**DESCRIPTION OF THE TASK:** Scan the lines below for "there"; report the number of lines that contain it, and only that.

[Web page revision data]
━━━━━━━━━━
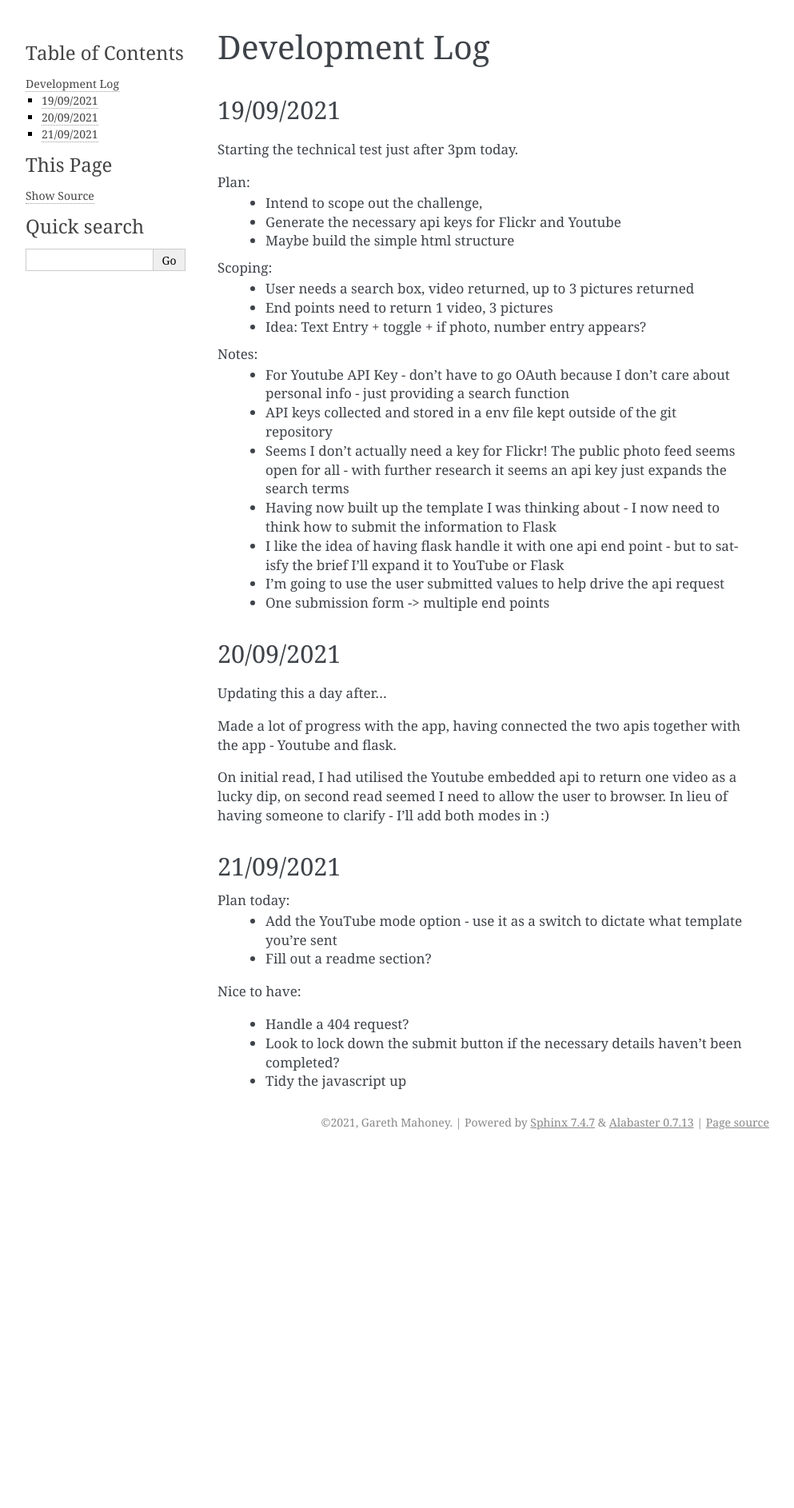
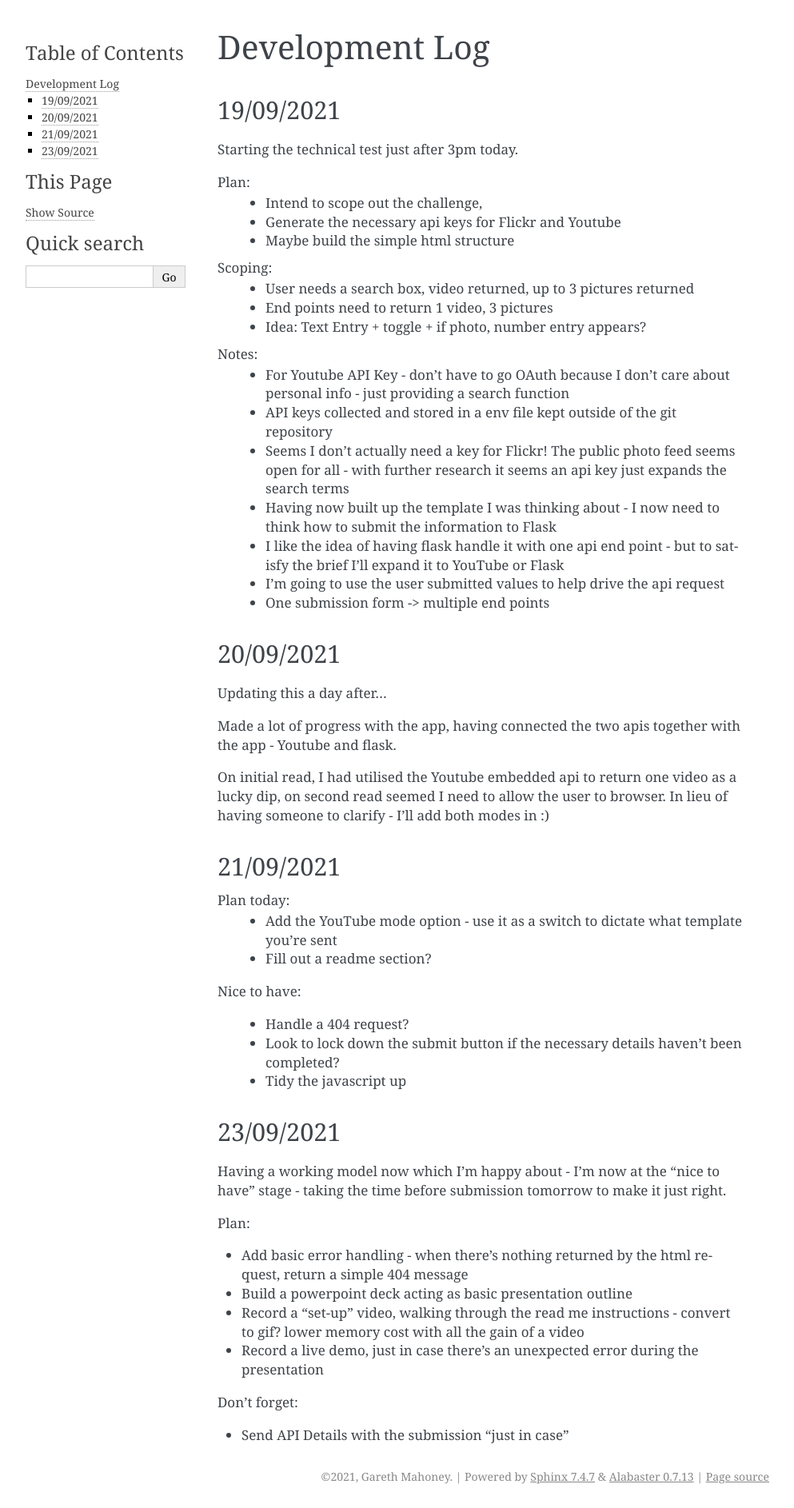
Before and after one commit to CodeGareth/pyMedia, a Sphinx documentation site: the page built from docs/source/dev_log.rst, in a window 1280 px wide. Shown: the whole page at 80% size, without its empty margins (148-1141 px from the left). Built offline with Sphinx 7.4.7, drawn with Linux system fonts in a browser that asks for light colours; before the commit the page ends 1443 px from its top, so only the background shows below that.

Commit message:
dev log update

```diff
--- a/docs/source/dev_log.rst
+++ b/docs/source/dev_log.rst
@@ -48,3 +48,20 @@ Nice to have:
     * Handle a 404 request?
     * Look to lock down the submit button if the necessary details haven't been completed?
     * Tidy the javascript up
+
+23/09/2021
+----------
+
+Having a working model now which I'm happy about - I'm now at the "nice to have" stage - taking the time before submission tomorrow
+to make it just right.
+
+Plan:
+
+* Add basic error handling - when there's nothing returned by the html request, return a simple 404 message
+* Build a powerpoint deck acting as basic presentation outline
+* Record a "set-up" video, walking through the read me instructions - convert to gif? lower memory cost with all the gain of a video
+* Record a live demo, just in case there's an unexpected error during the presentation
+
+Don't forget:
+
+* Send API Details with the submission "just in case"
```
━━━━━━━━━━
**OUTPUT:** 2